Predawn starts always seem to herald a great day on safari, so we decided to leave early ….weaving our way along small tracks through the palms and scrub of the coastal plains heading to Saadani National Park. Created relatively recently in 2005 from a former game reserve, it would be the first time we have visited the park – very excited to see the only park in East Africa that is on the coast.
Entering the park we were a little disappointed to find that some of the longer game viewing loops were still flooded after the very heavy rainy season – so we decided to cut right across the whole park to get a real feel for the land and the wildlife. Our aim was to reach the Wami River at the far side of the park in time for a picnic. Being after the end of one of the wettest rainy seasons we have had for a few years …to say the park was ‘lush’ would be an understatement! ….. the flowers in particular were fantastic. The wildlife was a little skittish except for this rather cheeky troupe of vervet monkeys who couldn’t have cased less that we were only 2m away!
Heading onto the Park Tourism Office we were impressed with all the measure they had put in place for handling Covid 19 ….from temperature checks for everyone to hand-washing stations and advice. We carried on form there across the park – mazing bird life to be seen all around including this rather cute woodland kingfisher and a much grander fish eagle and ground hornbill…..
And then …with no explanation we bumped into this 100+ year old water tower in the middle of nowhere – we would love to know more about it, it appears to be the sort of thing you would build next to a railway track but there was absolutely no sign of any tracks. It must have been built during the German period – and must have been very well built to still be standing!
We finally made it to the Wami River – a fifty meter wide lazy silt laden river meandering its way towards the sea, spanned by a rickety bailey bridge – there was plenty signs of hippos and crocs in the river but we sadly didn’t manage to spot any. The bridge is the only direct link to the park south without heading over 50 miles inland.
Having achieved our aim the next order was to search for the perfect picnic site……. And we found it! Some shady trees on the banks of the river with nice soft grass – one of the great things about safari is the time to slow down and enjoy family time. We were lucky to have quite a span of ages from our rather ancient selves through to our grand niece who is just 7 months old!
Heading on through the park we noticed some circling vultures – always a sign that something is going on – so we headed over to check it out. As we got closer, we could see twenty or thirty vultures on the ground fighting and squabbling over the kill. There wasn’t much left of what had once been a pregnant reedbuck but the surprising thing was the variety of vultures – we counted no less than five different species of vulture all vying for a share of the spoils. Unfortunately the ground was hard and we couldn’t figure out who was responsible for the kill but given its location in an open plain we suspect …. lions!
The two species that surprised us most with their sheer numbers were reedbuck and waterbuck. Reedbuck you would normally expect to see just one or two together but we were seeing herds of fifteen plus, and then the waterbuck – large antelopes with a rich teddy bear like coat and a rather unfortunate ‘target like’ marking on their rump – were running around in herds sixty strong.

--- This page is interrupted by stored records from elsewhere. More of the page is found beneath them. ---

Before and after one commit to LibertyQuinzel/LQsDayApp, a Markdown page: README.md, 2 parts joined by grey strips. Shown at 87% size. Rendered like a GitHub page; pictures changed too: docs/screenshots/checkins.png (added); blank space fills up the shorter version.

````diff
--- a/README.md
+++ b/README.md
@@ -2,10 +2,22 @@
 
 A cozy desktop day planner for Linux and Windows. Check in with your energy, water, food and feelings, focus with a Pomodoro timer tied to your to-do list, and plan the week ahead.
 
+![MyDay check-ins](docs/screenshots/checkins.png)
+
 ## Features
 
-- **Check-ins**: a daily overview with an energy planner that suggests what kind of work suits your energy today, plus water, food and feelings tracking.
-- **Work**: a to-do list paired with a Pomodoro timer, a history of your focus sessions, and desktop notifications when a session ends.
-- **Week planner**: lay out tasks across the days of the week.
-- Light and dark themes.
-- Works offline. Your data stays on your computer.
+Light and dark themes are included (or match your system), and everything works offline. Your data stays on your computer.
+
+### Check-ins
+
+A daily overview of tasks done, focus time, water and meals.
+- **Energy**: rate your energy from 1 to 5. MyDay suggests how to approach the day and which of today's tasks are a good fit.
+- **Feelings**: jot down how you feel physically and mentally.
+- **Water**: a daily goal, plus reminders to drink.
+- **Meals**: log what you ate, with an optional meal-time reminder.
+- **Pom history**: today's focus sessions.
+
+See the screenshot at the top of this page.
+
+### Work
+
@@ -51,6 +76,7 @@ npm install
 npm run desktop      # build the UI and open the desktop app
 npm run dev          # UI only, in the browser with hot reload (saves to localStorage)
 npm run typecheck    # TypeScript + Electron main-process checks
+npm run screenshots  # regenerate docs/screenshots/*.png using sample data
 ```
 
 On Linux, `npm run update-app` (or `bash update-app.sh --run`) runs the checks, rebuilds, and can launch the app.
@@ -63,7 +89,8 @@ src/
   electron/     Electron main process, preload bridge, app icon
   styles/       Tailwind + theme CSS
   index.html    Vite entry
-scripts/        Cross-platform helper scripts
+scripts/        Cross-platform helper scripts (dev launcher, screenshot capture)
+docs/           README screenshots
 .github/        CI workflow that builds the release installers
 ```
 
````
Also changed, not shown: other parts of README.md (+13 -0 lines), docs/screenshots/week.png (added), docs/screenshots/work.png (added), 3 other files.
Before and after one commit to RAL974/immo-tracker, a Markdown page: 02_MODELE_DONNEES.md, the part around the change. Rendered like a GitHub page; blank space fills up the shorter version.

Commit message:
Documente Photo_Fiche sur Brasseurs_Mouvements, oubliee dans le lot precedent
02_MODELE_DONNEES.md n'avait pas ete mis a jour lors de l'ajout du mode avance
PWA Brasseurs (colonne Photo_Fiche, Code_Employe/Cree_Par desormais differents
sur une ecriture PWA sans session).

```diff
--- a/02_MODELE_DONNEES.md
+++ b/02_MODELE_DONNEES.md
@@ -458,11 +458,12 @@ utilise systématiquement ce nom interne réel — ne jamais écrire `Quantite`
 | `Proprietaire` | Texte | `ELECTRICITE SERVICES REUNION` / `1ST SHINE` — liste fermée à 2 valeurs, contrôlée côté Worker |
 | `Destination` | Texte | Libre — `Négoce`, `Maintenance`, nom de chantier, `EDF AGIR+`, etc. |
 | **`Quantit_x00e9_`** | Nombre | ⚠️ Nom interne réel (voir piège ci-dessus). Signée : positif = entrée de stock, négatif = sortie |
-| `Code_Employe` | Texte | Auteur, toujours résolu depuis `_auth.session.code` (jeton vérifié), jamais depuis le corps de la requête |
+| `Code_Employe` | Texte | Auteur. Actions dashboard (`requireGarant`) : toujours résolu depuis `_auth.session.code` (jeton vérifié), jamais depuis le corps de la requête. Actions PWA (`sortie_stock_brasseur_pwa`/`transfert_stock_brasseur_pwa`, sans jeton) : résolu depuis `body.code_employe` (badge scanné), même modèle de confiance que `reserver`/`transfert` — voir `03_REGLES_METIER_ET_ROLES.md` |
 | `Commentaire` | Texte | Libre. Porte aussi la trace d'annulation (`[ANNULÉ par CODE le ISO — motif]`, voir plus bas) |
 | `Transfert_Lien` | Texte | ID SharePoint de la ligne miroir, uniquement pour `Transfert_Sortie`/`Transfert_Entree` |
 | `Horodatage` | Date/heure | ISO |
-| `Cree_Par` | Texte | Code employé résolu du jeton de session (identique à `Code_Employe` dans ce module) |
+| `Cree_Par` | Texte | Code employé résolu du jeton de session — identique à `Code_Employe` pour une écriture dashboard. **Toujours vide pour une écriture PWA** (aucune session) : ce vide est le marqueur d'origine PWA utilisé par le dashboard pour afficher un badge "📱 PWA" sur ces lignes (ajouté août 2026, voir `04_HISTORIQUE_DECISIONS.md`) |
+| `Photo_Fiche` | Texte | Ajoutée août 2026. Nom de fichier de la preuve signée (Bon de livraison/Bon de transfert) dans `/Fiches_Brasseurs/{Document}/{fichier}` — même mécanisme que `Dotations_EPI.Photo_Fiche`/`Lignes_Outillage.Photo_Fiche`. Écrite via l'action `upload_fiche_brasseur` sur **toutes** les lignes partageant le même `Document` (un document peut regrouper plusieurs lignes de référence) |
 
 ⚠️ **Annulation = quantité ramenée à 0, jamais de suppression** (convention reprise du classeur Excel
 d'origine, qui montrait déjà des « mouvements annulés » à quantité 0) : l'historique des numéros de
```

The verdict on this park – Definity worth a return visit – but next time in the dry season when we can use more of the small meandering game driving trails and perhaps even venture out on foot!